Records to use below:

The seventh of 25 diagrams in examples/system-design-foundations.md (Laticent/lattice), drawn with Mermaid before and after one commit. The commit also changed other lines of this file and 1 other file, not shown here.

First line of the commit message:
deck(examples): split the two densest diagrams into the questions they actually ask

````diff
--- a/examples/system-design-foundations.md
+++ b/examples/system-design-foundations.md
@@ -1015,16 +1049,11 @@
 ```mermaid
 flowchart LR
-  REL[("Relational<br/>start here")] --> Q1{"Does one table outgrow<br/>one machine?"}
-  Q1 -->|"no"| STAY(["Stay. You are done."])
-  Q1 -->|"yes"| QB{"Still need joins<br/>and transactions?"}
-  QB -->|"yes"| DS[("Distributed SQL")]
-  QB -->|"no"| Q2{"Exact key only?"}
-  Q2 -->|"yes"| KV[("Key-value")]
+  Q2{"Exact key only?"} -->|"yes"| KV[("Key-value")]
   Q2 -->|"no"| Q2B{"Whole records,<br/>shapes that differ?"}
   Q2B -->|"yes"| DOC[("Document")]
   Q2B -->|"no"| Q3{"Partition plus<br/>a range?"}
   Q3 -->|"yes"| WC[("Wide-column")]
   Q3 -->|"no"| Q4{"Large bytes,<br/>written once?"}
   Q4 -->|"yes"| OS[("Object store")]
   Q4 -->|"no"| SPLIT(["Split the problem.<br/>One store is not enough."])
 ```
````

End of Records to use.
Records to use below:

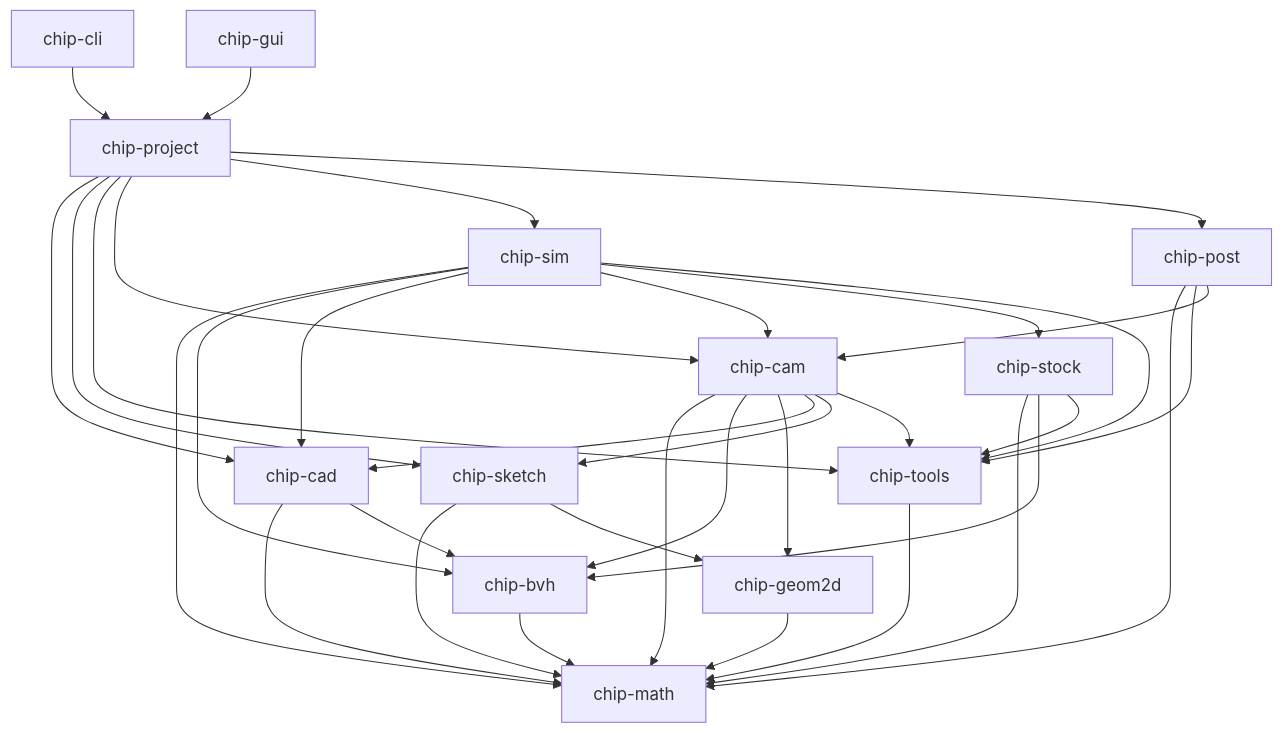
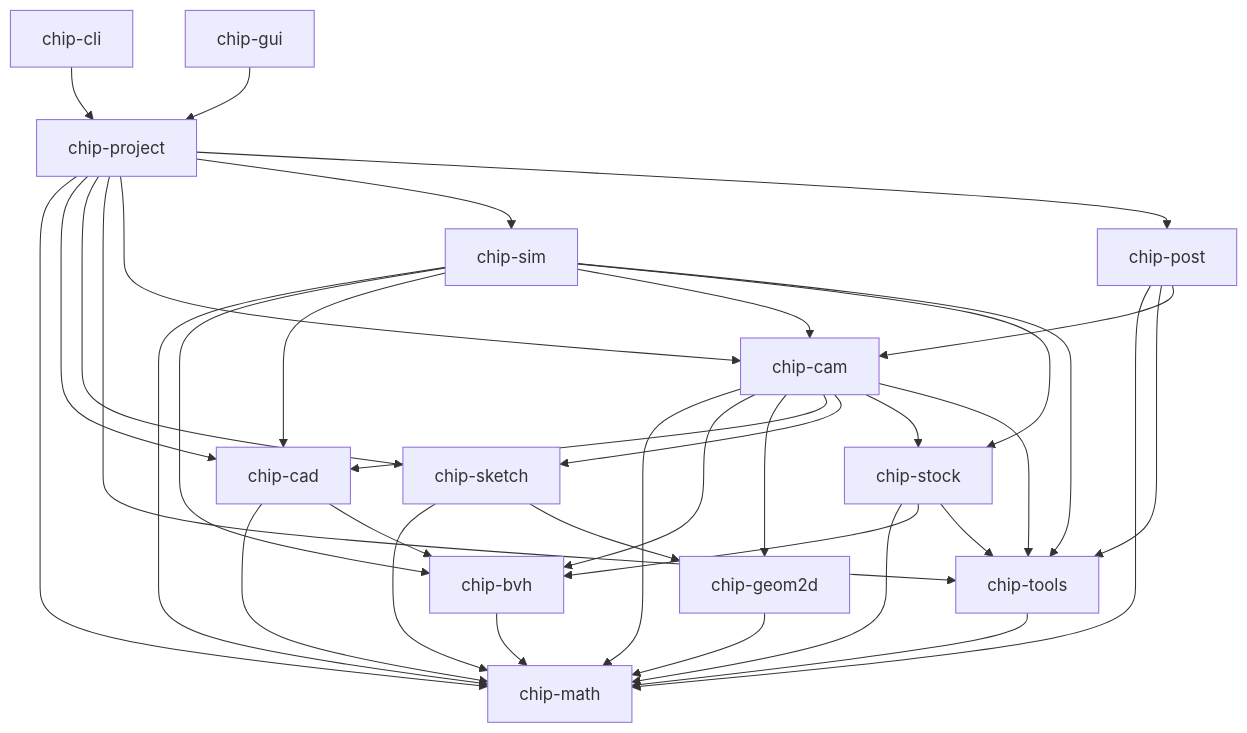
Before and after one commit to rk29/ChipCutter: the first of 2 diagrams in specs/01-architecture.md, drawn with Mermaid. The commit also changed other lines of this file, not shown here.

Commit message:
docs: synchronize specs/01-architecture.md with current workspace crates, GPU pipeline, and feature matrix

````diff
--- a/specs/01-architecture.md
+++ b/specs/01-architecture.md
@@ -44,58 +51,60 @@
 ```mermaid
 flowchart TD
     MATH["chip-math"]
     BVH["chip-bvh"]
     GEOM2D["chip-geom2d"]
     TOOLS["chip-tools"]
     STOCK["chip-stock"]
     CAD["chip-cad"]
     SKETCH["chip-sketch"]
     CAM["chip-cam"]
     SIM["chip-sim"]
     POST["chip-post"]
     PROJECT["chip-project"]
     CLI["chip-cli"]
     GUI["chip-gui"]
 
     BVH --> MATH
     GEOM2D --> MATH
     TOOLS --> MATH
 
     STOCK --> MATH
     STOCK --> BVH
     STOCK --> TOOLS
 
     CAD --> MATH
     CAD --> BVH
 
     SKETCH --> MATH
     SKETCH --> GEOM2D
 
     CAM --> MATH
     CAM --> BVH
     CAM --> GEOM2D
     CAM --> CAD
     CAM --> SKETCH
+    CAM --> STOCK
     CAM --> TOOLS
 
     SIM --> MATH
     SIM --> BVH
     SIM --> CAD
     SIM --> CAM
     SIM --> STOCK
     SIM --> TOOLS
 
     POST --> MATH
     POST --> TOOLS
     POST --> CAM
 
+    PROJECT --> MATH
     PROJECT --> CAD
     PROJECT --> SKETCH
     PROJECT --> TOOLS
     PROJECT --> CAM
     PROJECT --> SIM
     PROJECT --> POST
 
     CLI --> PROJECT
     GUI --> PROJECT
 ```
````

End of Records to use.

● **Problem**:
In the listing above, find the line with "STOCK --> BVH" and the line with "CAM --> TOOLS", then print exactly those two lines and every line between them, and nothing more.

● **Response to this task**:
     STOCK --> BVH
     STOCK --> TOOLS
 
     CAD --> MATH
     CAD --> BVH
 
     SKETCH --> MATH
     SKETCH --> GEOM2D
 
     CAM --> MATH
     CAM --> BVH
     CAM --> GEOM2D
     CAM --> CAD
     CAM --> SKETCH
+    CAM --> STOCK
     CAM --> TOOLS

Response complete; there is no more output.